My story starts in a strange way.  I almost died some years ago when I pricked my left wrist on a rose bush in my garden and picked up a streptococcal infection.  Mr Ravindran at Airedale Hospital tells me that I am one in a million to have survived this.  At one point I was told that I would not use my left hand again because the connection between the brain and the hand had been severed by this dreadful infection.  I went to a healing service at our church and within hours I could move my hand and fingers again.  I thanked God for this and asked Him to show me what he wanted me to do with these extra years because I am a typist and this is one of my main skills in life.  I discovered many years later when, in 2007, I volunteered to go into my local primary school for one hour a week to help, as many people do, what God had in mind for me.   Six months into my visits the children I met were "fed up" with a poem they'd just had in class, ie a sentence spiralling down the page.  They said they liked poems written with rhyme and rhythm and especially if the words tell a story or pictures are painted with words in the poem.  And so I, who had only ever written one poem for my school magazine at the age of 11 (My Garden), volunteered to write one poem for them. They liked it so much that they wanted more and more.  Week by week, year by year, class by class I continued writing poems that I knew children would love, and I tried them on these children weekly.  If you look at the reference from their headmaster (above) you'll see that the children's love of poetry grew from my visits.  I do believe that if you write for children, then it is children who should judge your work - not by attending writing courses or entering competitions which are judged by adults.
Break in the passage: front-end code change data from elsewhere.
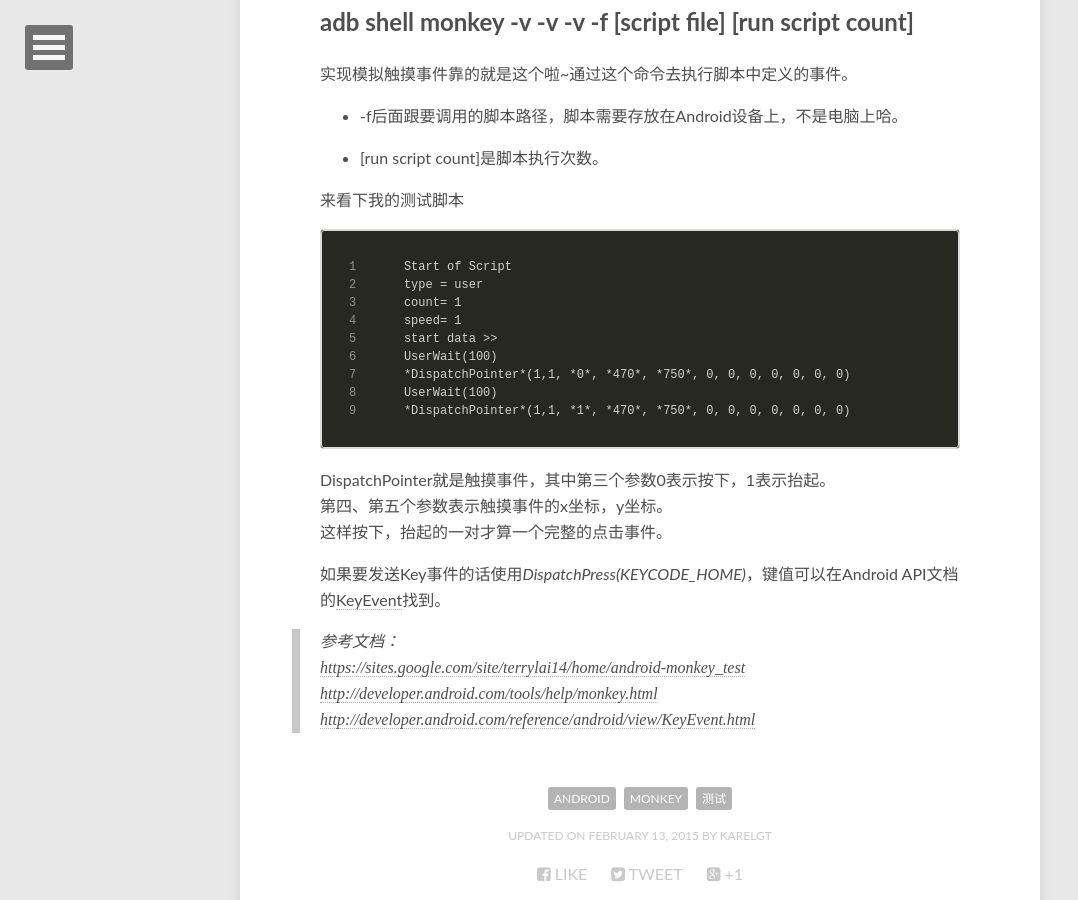
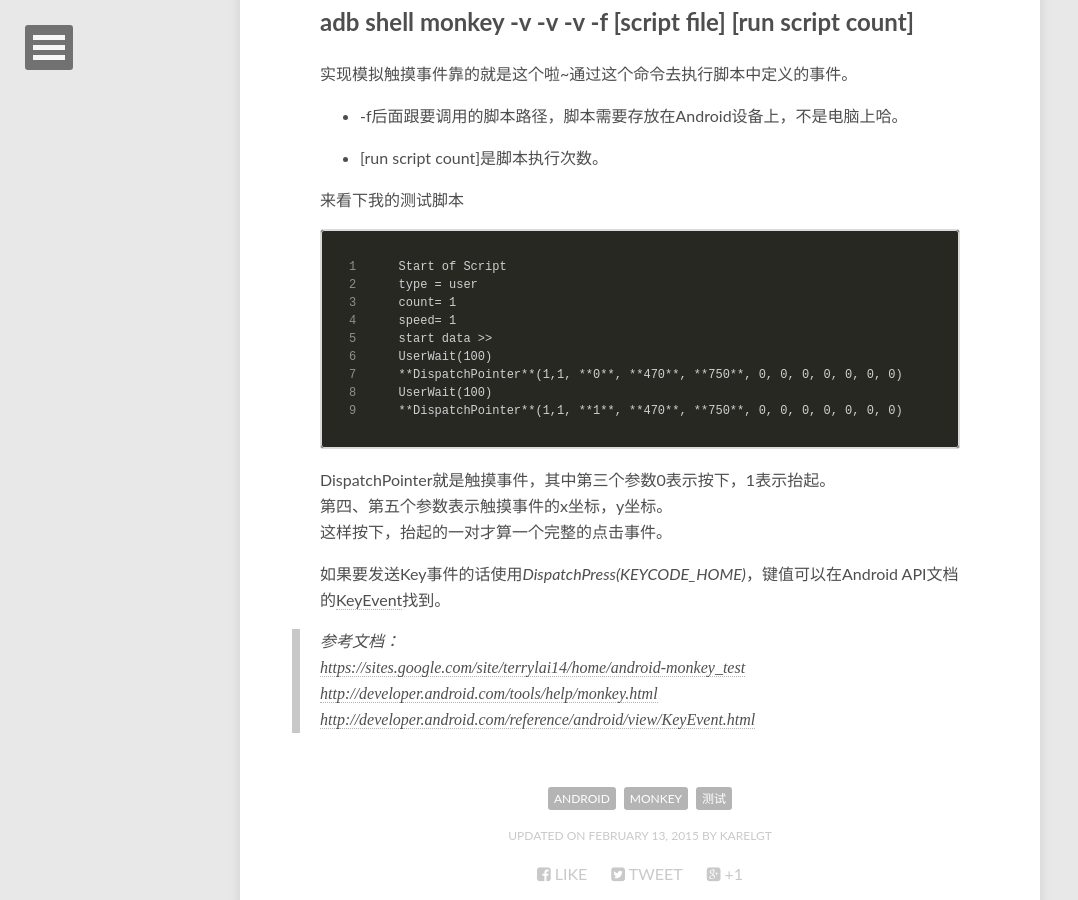
Before and after one commit to KarelGT/KarelGT.github.io, a Jekyll site: the page built from _posts/2015-02-13-Android Monkey自动化测试.md, in a window 1280 px wide and 900 px high, scrolled down 1025 px. Shown: the whole window, without its empty margins (0-1078 px from the left). Built offline with Jekyll 4.4.1, drawn with Linux system fonts in a browser that asks for light colours; some web fonts are replaced; comment, search, counter and statistics services are not loaded.

Commit message:
修改字体加粗的错误

```diff
--- a/_posts/2015-02-13-Android Monkey自动化测试.md
+++ b/_posts/2015-02-13-Android Monkey自动化测试.md
@@ -43,9 +43,9 @@
 	speed= 1
 	start data >>
 	UserWait(100)
-	*DispatchPointer*(1,1, *0*, *470*, *750*, 0, 0, 0, 0, 0, 0, 0)
+	**DispatchPointer**(1,1, **0**, **470**, **750**, 0, 0, 0, 0, 0, 0, 0)
 	UserWait(100)
-	*DispatchPointer*(1,1, *1*, *470*, *750*, 0, 0, 0, 0, 0, 0, 0)
+	**DispatchPointer**(1,1, **1**, **470**, **750**, 0, 0, 0, 0, 0, 0, 0)
 {% endraw %}
 
 DispatchPointer就是触摸事件，其中第三个参数0表示按下，1表示抬起。<br/>
```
In 2010, almost 400 poems - all that I'd written then - were published in five books by Mr S Sharp, AMS Educational Ltd, Leeds, formerly publisher for Edward Arnold Educational Publisher, London - a name on every school, college and university book when I was young.  I'm probably the most published poet for children.  What an honour for me!!  The poems had been chosen over a 9 month market-research programme in many schools right across West Yorkshire, England.  Unfortunately you won't be able to buy these books now as

Mr Sharp sold his business and retired and the new publishing company don't publish poetry.  I have the copyright back on all my work and am pleased that you all can read my poems freely from my five internet websites now.  I'm now also published by Oxford University Press and CGP Books (which serves 90% of the educational market).


My two other honours were quite unexpected.  In 2007 I was approached by an editor of a children's online newspaper who told me that I had been chosen by the children in 133 countries for the grand title:  'Inspirational Poet of the Year 2007.'  The second surprise came when the telephone went one day and a lady from Linked-in told me that I'd been nominated as 'the most linked woman  in the world' by the Linked-in team and that I'd beaten 13 million others for this title.  In fact I'd done nothing myself except that  I'd been linked to immediately I joined Linked-in by thousands of teachers and educationalists worldwide because of my poems.  It had kept me very busy answering their messages.  So Grannies can  win titles on social networks I'm pleased to say.


I'm still writing and am well known.  I visit classrooms worldwide via skype and, as a retired teacher, I feel quite at home skyping into classrooms.  I'm making hundreds of friends with children and their teachers and it seems to me that God knew just what he was doing when he spared me after the dreadful streptococcal infection which had almost finished me off.


I'd love to visit you and your children via skype for a short time and read them a poem, inspire them with my poems and be part of their lives.  It seems that I now have a new place in the world of children and their teachers.


                                                     God bless you all.  Josie Whitehead